• He wrote at least 37 plays based on ancient works.
9
New Ideas in Science
• (1500s) Nicolaus Copernicus presented mathematical
calculations to prove the Earth revolved around the sun
and was not the center of the universe.
• (1600s) Galileo proved Copernicus’s theory with the
invention of his telescope.
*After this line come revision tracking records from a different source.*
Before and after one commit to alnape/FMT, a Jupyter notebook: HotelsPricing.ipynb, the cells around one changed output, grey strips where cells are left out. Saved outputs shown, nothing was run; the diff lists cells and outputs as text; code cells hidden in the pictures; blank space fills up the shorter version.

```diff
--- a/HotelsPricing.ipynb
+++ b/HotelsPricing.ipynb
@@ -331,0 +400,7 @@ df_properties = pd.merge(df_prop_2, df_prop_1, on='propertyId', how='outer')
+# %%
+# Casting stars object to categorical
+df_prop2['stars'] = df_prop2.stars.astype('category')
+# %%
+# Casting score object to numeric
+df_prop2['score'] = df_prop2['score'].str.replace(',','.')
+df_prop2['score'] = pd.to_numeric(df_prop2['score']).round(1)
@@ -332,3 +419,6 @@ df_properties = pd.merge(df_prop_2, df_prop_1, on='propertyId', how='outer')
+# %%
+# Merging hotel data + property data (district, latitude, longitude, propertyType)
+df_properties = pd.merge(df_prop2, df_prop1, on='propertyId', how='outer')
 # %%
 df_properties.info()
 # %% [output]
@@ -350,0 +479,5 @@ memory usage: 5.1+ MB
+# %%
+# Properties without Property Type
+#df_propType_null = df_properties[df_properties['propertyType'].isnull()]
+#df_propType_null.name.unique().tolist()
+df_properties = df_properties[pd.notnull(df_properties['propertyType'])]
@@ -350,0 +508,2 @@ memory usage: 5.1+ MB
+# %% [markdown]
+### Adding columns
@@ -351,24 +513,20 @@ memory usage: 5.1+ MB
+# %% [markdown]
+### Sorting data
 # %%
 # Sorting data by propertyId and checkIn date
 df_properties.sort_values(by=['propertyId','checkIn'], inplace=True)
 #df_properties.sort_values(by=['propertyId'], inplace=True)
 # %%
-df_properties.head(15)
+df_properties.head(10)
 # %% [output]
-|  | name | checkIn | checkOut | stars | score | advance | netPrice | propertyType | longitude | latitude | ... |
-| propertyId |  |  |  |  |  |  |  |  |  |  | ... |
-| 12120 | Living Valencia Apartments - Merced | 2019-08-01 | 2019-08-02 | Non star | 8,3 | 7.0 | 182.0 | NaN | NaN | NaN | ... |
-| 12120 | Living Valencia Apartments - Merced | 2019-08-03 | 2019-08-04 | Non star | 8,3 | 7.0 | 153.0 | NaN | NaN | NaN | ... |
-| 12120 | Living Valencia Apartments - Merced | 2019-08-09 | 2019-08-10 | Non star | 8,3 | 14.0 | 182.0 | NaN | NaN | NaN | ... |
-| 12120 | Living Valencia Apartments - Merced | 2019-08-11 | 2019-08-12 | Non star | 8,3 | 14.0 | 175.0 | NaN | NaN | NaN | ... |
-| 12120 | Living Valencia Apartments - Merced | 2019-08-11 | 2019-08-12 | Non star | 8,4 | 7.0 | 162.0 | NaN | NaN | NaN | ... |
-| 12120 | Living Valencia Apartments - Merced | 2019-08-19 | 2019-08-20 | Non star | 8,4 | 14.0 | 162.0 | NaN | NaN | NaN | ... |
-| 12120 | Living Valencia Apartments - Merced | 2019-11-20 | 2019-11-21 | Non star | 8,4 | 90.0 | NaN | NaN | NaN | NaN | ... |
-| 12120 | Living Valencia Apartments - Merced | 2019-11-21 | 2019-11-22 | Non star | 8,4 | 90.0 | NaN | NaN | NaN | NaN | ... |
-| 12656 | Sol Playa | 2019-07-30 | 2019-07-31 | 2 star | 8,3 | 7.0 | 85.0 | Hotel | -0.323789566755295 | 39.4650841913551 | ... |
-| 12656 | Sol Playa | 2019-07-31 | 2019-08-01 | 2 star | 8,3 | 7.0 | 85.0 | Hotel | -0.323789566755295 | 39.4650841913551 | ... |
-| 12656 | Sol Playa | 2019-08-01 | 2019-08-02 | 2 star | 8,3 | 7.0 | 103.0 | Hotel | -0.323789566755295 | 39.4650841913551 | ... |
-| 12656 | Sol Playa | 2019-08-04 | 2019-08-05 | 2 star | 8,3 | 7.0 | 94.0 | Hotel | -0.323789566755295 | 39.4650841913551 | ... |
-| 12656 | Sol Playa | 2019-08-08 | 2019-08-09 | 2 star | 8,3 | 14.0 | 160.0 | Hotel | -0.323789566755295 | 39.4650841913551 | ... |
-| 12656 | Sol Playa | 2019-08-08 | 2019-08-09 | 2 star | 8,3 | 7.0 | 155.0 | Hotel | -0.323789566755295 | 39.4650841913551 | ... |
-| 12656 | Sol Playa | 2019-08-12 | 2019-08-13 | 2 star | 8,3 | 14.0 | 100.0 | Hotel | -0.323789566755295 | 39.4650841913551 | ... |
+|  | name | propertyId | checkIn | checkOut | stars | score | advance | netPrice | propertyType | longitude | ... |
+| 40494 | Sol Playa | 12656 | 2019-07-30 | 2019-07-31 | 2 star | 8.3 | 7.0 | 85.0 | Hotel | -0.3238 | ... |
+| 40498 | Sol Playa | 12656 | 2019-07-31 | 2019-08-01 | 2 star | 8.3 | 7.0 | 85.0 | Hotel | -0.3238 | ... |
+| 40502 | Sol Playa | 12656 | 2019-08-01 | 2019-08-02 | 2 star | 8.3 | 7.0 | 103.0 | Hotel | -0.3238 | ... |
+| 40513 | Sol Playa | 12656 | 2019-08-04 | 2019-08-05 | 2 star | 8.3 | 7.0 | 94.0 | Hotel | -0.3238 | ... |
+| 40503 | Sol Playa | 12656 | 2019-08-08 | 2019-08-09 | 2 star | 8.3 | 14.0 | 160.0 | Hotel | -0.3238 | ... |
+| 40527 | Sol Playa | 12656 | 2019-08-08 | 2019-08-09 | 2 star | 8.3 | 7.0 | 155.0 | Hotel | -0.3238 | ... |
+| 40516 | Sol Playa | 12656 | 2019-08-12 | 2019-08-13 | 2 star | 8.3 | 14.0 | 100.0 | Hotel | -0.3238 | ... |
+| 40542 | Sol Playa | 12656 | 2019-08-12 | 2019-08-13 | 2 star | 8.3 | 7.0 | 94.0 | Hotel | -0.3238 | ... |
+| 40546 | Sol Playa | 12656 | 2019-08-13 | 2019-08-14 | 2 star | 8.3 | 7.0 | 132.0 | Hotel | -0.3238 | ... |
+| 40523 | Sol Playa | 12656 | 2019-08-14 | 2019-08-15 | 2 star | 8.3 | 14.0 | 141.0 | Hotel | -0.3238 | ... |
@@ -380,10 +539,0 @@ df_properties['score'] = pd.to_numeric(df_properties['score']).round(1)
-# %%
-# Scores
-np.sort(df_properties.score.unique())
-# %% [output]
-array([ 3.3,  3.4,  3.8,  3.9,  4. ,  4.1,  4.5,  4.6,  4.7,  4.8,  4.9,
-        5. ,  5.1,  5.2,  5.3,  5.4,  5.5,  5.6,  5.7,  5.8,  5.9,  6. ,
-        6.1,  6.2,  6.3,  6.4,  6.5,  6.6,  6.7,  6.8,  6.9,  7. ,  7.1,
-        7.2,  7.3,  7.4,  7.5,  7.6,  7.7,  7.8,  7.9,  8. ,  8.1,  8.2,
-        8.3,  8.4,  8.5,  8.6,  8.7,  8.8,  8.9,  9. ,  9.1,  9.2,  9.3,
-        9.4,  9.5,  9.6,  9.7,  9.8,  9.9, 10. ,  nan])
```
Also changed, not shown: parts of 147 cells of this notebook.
It showed the Earth did
move around the sun.
• (1600s) Isaac Newton formed the theory of gravity,
and explained how the planets circle the sun.
• Newton followed a scientific method that required
ideas to be tested through observing and
experimenting.
10
11
Renaissance Architecture
• Renaissance architects drew ideas from
ancient Greece and Rome. (columns, arch,
dome)
• Medieval churches were built in the shape of a
cross.
• Architects designed buildings in a circular
shape.
• In the ancient world, the circle (a simple, clean
figure) represented the perfect shape.
12
Bell Tower of Pisa
• A freestanding bell tower, of
the cathedral of the Italian
city of Pisa.
• Construction began in 1173
and continued until 1372 (177
yrs.) when the 7th floor and
bell tower (8th floor) were
completed.
• The tower began to sink after
the 3rd floor was added due to
an unstable foundation.
13